– whuber
Apr 25 at 13:11
• @whuber: Thanks a lot for mentioning the notion of "tolerance interval" which I wasn't familiar with. Most likely the keyword I was missing in my search. Answers are still welcome, but I will look into it myself and hopefully be able to answer my own answer on that basis soon.
– FZS
Apr 25 at 14:12

If I understand things correctly so far, one connection with the $$\bar{x} + 2s$$ rule of thumb is that, with normal data, as the sample-size $$n$$ tends to infinity, $$\bar{x} + 1.96s$$ obviously gets closer and closer to including 95% of the population (as $$n$$ tends to infinity, this is true, I believe, for any level of confidence, be it 95%, 99%, 99.9%,...).

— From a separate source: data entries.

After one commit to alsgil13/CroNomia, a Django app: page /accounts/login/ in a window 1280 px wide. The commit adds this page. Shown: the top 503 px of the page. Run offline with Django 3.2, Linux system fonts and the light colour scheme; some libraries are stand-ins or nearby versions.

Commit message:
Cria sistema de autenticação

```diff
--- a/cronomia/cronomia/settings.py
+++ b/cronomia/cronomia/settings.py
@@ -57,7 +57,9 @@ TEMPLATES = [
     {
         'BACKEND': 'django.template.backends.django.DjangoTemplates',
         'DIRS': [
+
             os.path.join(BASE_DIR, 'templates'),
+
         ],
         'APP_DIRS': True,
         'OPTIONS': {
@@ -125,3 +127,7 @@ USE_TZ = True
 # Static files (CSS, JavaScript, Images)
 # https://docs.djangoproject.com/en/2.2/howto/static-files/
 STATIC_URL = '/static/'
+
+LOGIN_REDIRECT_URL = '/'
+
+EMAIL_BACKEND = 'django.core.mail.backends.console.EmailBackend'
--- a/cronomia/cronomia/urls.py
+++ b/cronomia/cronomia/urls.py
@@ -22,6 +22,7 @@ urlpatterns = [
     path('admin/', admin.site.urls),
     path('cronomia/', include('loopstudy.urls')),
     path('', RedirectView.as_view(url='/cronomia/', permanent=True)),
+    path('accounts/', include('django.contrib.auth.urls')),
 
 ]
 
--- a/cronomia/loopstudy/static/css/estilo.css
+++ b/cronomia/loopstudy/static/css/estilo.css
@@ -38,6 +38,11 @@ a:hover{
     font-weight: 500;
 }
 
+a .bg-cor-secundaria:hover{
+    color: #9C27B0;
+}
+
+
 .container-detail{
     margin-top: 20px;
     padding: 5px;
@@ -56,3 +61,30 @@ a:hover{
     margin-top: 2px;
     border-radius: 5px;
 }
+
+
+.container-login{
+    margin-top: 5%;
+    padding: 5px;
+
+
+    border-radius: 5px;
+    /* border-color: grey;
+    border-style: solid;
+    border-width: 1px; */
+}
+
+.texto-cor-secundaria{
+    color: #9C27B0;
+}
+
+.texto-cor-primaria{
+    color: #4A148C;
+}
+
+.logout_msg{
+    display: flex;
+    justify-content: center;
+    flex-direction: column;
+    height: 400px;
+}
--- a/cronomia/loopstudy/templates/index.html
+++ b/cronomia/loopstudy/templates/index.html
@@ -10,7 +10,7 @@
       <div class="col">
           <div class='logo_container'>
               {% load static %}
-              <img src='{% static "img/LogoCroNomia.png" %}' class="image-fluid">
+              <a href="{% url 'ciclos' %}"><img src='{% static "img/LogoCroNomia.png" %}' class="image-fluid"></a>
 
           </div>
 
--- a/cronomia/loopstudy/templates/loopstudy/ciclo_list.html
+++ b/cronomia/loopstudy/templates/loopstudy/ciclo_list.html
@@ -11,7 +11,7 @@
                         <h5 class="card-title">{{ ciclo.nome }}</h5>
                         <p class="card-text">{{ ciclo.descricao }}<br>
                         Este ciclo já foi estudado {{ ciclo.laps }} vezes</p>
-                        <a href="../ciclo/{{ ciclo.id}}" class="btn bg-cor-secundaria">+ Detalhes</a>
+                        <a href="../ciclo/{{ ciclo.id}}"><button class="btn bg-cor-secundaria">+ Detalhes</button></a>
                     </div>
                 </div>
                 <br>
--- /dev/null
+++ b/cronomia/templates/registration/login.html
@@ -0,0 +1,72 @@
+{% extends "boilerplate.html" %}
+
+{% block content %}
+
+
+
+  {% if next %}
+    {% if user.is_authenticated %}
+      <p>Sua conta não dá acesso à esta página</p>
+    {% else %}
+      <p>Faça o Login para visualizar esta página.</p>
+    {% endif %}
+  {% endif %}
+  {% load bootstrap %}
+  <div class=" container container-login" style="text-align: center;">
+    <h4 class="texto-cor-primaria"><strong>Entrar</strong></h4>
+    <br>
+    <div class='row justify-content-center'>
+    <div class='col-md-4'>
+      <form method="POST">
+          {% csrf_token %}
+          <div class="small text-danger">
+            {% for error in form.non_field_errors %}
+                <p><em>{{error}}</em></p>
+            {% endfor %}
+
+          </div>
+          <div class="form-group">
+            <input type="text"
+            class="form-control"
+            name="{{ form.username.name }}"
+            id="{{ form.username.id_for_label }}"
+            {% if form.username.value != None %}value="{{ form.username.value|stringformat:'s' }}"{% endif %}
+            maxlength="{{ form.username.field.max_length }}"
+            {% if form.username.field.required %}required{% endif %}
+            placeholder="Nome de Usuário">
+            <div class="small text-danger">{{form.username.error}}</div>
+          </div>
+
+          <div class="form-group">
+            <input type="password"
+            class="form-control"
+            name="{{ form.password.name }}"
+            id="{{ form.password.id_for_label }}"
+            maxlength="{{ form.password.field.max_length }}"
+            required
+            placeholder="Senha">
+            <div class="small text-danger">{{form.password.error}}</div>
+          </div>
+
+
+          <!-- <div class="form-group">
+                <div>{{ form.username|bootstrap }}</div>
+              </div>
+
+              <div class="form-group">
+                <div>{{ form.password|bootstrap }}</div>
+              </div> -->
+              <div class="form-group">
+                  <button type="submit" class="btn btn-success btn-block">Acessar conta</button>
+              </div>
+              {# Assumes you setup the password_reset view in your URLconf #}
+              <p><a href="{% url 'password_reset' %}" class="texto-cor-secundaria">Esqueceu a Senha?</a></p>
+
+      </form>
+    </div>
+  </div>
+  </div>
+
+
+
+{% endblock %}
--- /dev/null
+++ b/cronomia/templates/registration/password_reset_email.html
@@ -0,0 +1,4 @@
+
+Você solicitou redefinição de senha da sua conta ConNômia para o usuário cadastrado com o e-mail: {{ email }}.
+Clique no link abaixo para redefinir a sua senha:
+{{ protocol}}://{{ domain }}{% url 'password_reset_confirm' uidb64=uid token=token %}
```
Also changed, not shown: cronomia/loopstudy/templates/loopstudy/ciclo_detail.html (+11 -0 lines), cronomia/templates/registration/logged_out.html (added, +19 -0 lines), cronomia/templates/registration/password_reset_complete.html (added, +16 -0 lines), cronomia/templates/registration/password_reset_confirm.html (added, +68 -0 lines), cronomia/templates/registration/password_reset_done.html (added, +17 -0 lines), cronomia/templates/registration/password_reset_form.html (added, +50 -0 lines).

However, for finite $$n$$, intervals including 95% of the population with, say, 95% confidence are larger than $$\bar{x} + 1.96s$$ (e.g., the interval is around $$\bar{x} + 2.75s$$ when $$n=20$$, where calculations are from https://statpages.info/tolintvl.html with underlying statistical assumption --- in particular, normal data --- described in https://www.itl.nist.gov/div898/handbook/prc/section2/prc263.htm).